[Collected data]

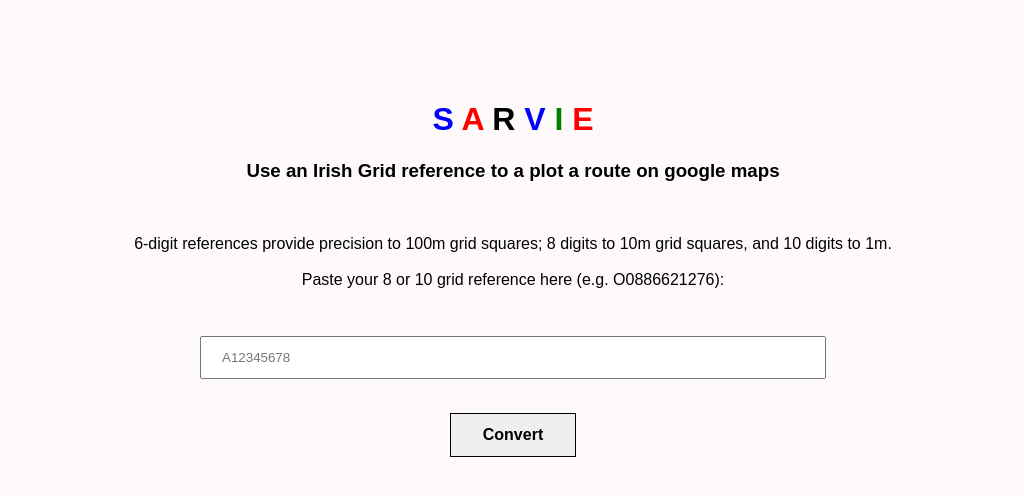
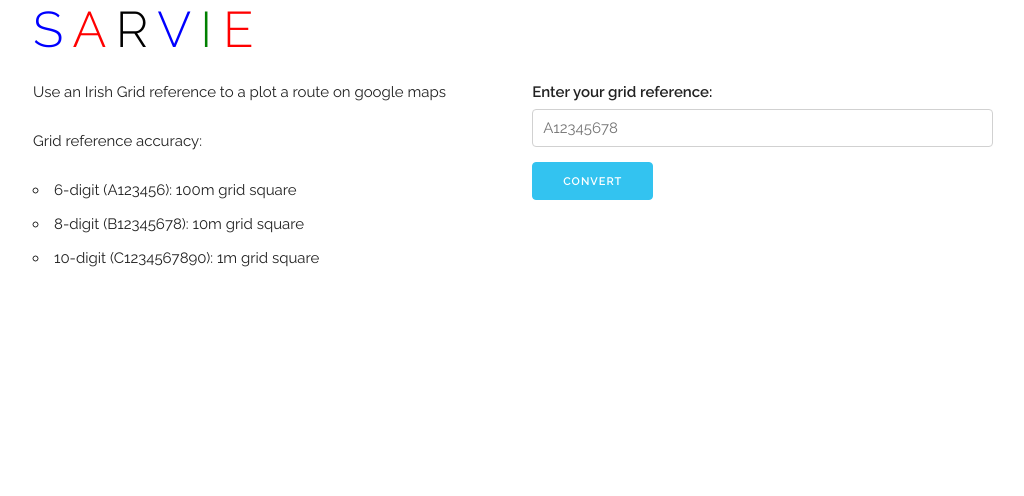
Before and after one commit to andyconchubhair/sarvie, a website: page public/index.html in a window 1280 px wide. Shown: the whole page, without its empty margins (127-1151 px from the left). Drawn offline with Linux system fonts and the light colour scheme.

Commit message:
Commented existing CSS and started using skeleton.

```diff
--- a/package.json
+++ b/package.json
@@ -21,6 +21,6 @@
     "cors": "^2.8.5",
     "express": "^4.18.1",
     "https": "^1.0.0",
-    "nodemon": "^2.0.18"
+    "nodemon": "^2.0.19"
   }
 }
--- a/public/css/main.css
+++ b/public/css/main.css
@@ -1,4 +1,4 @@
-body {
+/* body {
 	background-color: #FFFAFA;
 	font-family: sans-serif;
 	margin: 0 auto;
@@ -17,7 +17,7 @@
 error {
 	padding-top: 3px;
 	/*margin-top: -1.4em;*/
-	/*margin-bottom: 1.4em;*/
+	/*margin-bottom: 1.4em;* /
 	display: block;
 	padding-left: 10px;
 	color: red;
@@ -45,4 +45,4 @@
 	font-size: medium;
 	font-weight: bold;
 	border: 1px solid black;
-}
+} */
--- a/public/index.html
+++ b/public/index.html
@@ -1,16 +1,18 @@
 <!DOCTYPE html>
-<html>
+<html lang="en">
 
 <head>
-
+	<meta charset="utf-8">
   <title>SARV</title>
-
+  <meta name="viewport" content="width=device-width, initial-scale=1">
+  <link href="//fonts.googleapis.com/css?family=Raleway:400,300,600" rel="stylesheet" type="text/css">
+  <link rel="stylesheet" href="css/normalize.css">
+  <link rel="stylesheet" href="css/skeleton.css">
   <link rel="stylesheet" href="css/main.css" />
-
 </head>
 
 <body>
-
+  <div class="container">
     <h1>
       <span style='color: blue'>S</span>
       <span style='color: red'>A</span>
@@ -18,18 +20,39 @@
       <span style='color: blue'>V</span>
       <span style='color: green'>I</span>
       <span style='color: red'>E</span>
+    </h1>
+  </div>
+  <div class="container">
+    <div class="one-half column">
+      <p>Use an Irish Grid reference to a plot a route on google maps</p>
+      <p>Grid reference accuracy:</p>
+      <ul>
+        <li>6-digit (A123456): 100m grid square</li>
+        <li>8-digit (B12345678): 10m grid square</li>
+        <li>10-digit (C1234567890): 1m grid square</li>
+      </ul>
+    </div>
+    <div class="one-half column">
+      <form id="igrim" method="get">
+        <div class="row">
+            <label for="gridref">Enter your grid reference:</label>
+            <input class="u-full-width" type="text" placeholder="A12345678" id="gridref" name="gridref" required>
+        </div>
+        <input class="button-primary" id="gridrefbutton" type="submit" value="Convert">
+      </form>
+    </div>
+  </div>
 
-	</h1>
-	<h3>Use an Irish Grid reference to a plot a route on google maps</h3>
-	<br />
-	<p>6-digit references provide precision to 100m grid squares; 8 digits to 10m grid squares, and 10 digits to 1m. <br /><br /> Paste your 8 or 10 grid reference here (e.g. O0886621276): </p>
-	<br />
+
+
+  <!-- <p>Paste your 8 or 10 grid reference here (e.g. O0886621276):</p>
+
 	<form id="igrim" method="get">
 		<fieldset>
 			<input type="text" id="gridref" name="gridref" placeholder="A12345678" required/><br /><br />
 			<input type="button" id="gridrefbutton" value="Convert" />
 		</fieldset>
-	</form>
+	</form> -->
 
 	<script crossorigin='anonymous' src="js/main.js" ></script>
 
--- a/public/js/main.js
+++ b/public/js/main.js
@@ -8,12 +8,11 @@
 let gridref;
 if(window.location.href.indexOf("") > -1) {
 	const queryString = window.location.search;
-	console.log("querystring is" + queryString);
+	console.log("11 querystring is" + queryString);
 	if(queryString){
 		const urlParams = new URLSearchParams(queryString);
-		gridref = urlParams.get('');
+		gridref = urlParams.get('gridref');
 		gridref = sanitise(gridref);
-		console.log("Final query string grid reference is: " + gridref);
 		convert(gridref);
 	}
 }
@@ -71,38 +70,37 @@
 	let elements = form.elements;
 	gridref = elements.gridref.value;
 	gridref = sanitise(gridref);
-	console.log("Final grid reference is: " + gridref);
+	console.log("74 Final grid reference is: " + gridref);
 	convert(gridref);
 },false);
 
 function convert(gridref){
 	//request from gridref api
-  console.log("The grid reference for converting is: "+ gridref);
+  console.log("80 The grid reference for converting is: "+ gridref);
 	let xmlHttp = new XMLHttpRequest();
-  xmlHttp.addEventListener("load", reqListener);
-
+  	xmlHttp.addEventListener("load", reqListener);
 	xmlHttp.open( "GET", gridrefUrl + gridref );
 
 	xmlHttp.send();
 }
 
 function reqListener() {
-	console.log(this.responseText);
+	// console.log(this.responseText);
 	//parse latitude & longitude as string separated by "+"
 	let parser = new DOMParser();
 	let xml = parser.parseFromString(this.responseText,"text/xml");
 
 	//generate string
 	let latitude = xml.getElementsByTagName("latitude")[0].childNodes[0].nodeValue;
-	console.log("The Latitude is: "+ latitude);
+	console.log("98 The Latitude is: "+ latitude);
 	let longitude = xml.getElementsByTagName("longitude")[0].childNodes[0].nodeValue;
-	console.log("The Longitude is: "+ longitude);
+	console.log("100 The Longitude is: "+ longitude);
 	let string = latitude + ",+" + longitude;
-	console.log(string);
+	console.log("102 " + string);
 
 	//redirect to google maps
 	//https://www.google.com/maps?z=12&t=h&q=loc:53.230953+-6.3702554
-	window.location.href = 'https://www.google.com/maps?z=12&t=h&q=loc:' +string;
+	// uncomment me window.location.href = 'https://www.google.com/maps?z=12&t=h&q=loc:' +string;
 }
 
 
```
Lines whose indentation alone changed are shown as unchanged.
==
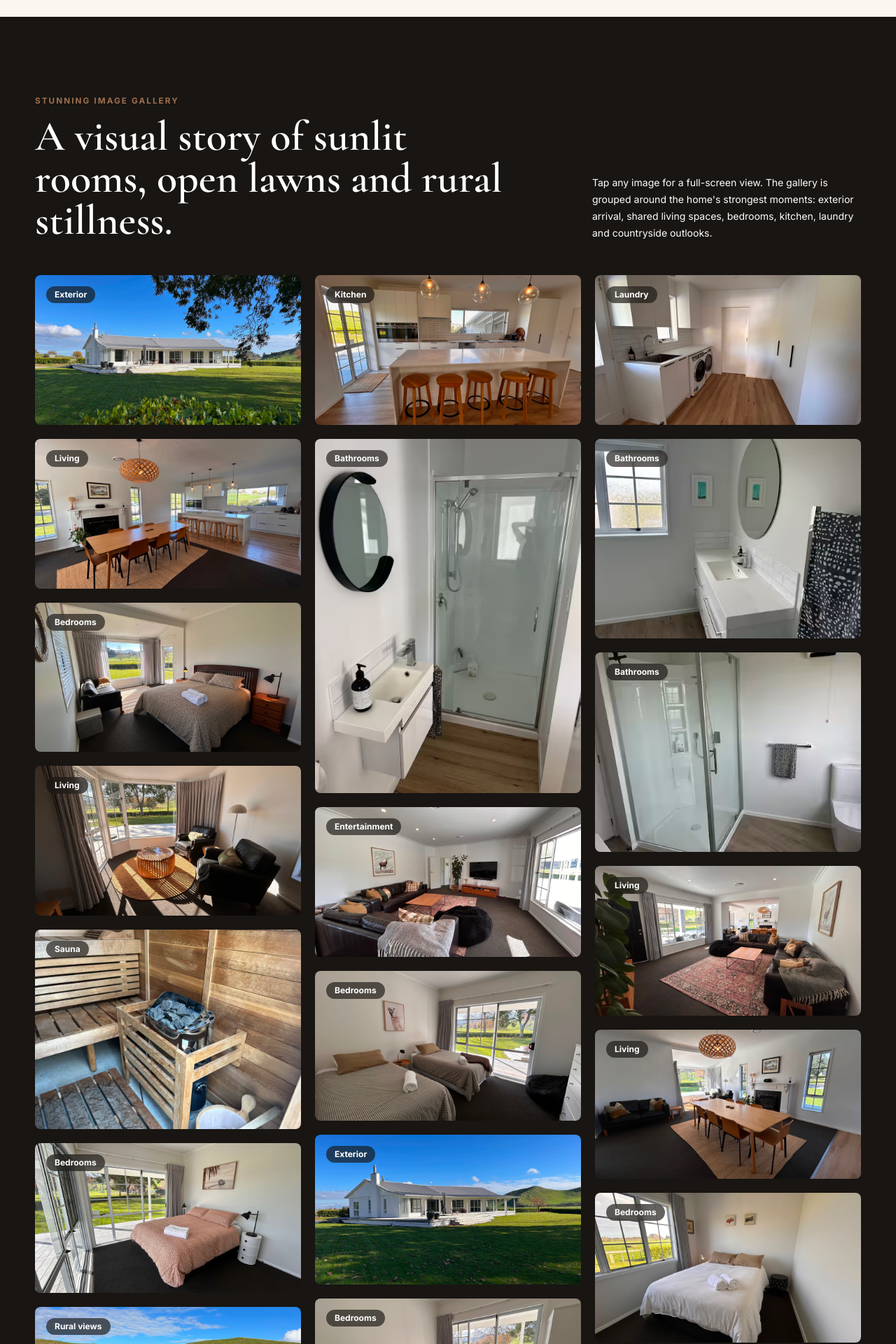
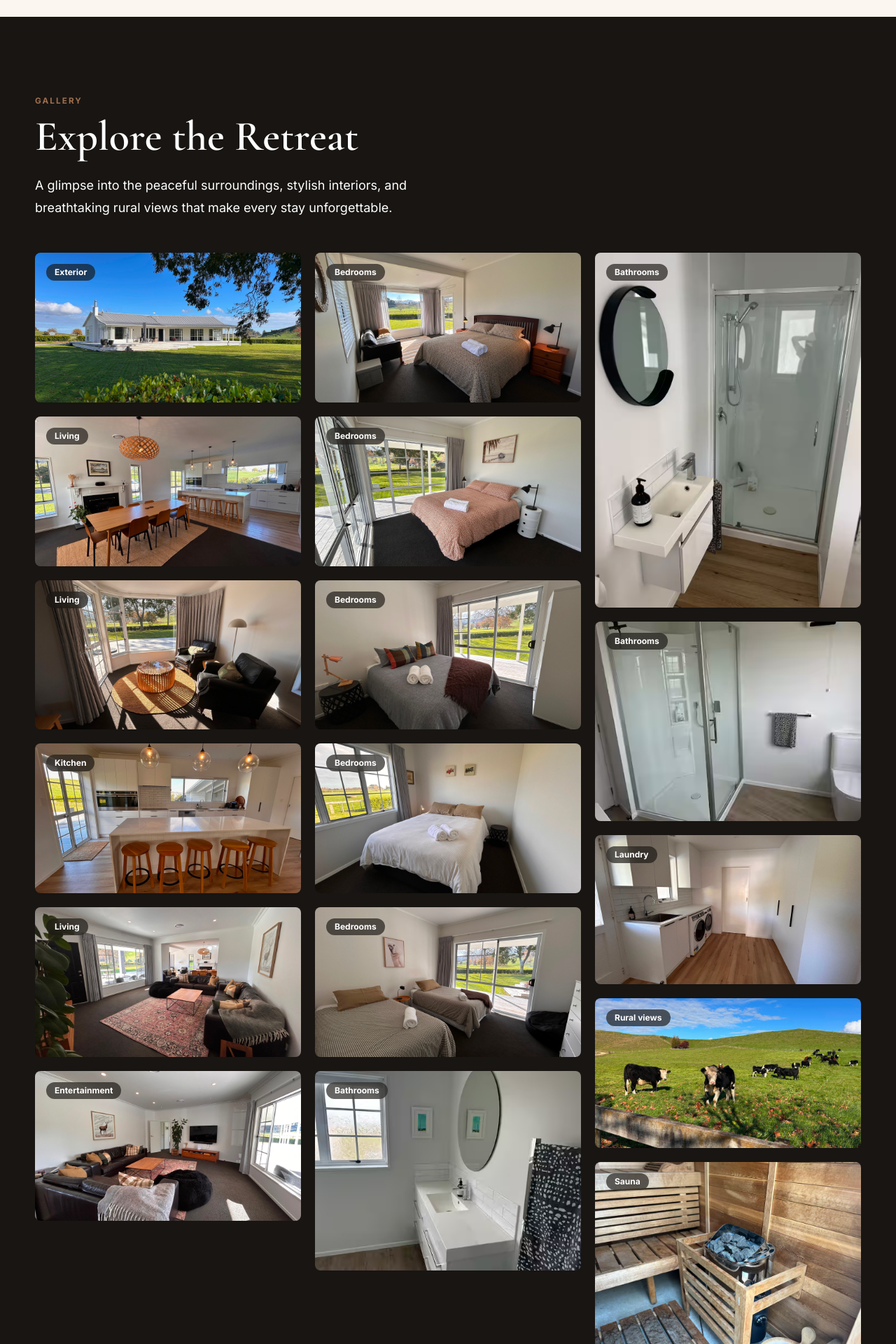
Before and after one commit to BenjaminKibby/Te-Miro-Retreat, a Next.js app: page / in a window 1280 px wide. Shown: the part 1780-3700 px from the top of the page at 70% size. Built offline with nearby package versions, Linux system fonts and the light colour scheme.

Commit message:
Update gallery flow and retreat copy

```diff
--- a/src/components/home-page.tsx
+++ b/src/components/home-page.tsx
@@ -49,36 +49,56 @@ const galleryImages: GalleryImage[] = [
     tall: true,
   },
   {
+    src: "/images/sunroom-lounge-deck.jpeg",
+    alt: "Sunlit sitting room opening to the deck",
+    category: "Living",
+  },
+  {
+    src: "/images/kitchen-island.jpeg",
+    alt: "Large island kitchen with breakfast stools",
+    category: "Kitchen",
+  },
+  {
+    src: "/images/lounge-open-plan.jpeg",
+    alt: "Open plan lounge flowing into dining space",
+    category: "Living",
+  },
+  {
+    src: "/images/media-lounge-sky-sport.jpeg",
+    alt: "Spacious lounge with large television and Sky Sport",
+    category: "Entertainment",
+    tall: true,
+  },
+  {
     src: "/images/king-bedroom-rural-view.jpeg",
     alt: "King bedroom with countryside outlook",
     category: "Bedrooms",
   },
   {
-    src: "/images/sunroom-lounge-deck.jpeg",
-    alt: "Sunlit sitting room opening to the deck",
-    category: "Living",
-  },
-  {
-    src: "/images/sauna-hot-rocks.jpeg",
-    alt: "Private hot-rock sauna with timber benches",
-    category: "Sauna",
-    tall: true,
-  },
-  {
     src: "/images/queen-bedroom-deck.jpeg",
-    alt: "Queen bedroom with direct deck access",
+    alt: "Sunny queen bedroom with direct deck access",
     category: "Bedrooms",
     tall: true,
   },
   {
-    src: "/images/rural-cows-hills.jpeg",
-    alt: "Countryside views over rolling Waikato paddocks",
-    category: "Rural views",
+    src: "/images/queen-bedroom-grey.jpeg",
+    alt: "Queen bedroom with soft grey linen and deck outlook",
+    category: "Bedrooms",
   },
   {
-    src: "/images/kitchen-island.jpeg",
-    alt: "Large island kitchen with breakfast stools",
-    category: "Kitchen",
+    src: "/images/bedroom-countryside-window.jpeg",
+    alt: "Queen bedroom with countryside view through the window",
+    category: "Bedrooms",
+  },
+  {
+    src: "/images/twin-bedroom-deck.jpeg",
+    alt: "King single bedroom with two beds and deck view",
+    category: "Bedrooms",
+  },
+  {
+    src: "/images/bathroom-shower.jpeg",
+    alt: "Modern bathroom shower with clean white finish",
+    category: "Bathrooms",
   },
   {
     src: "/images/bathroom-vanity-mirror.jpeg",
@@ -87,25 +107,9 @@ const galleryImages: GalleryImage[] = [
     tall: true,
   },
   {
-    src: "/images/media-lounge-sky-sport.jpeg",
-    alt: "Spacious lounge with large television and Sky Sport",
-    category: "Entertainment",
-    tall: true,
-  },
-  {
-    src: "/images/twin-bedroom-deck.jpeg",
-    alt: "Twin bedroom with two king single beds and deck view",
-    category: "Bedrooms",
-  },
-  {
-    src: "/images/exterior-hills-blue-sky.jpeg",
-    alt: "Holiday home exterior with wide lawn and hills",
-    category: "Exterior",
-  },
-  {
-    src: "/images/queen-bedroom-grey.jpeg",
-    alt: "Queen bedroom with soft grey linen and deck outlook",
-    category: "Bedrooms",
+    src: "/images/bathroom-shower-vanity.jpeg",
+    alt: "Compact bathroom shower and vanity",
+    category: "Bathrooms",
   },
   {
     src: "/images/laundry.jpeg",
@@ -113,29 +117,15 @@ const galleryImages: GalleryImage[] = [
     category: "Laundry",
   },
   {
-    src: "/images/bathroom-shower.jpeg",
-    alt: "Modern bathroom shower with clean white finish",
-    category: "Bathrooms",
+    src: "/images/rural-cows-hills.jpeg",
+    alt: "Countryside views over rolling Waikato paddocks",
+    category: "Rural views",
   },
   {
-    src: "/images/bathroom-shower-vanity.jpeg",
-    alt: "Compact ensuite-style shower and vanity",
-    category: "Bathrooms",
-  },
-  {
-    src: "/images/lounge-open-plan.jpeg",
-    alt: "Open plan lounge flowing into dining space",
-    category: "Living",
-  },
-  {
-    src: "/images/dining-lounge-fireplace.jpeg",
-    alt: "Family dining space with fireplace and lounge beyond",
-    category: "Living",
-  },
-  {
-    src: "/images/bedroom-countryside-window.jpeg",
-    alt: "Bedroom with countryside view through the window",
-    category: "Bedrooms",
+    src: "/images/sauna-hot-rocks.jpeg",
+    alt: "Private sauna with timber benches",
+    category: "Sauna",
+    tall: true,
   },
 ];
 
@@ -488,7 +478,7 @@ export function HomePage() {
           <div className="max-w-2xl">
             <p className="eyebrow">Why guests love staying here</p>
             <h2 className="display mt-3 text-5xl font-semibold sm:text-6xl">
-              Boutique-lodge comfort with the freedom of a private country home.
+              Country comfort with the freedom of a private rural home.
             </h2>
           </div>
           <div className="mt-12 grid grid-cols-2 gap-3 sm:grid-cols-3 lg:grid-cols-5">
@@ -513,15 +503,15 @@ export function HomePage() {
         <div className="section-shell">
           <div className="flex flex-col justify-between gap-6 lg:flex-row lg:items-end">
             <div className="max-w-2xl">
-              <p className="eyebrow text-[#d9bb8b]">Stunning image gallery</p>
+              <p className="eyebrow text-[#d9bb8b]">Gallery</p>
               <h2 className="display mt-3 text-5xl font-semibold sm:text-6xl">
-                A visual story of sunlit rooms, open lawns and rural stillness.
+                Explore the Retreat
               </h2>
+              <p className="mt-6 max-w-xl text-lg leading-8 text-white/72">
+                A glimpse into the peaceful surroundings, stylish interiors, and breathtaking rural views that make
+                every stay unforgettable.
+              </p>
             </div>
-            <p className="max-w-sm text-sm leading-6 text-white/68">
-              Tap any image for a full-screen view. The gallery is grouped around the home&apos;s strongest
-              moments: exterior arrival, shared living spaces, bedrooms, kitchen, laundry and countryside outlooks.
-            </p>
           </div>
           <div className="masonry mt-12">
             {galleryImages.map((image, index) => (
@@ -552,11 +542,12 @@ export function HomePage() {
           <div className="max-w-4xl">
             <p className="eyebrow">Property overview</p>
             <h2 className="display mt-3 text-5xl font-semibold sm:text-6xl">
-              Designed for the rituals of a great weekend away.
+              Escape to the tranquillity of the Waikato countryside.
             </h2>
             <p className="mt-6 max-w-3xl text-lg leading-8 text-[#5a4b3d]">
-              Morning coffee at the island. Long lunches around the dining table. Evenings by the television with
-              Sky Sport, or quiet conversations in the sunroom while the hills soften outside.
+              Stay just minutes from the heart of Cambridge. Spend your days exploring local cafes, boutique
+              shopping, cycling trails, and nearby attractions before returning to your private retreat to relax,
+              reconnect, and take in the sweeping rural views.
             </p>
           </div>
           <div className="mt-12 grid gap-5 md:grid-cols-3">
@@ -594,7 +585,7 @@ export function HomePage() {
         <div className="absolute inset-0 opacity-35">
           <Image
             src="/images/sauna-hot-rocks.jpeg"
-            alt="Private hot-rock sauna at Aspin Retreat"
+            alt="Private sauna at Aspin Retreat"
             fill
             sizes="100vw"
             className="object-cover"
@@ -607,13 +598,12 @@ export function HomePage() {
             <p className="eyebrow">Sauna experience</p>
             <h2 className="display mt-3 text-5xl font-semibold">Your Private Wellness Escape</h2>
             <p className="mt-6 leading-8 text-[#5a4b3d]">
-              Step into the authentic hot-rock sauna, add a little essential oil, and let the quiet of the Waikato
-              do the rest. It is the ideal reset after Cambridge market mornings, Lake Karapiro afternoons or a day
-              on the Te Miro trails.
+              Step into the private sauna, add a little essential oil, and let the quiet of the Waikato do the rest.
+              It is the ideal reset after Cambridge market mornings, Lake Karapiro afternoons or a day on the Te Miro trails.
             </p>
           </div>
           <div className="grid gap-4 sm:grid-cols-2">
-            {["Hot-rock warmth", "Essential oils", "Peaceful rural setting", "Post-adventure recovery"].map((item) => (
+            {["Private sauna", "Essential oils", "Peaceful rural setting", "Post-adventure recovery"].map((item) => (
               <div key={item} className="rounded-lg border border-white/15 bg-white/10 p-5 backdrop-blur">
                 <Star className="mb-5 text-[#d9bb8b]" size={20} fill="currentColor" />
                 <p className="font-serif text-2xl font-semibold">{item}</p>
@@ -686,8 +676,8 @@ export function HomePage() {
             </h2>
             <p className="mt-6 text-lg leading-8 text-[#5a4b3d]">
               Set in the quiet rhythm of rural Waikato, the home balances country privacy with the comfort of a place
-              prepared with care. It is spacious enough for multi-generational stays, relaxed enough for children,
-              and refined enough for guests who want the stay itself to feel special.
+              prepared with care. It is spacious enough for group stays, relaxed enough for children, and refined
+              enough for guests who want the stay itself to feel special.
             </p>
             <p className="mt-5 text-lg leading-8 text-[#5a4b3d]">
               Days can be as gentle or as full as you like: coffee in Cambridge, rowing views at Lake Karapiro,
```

WHAT THIS TASK INVOLVES: Every line that holds the word "span" should be copied from the records above.

OUTPUT:
       <span style='color: blue'>S</span>
       <span style='color: red'>A</span>
       <span style='color: blue'>V</span>
       <span style='color: green'>I</span>
       <span style='color: red'>E</span>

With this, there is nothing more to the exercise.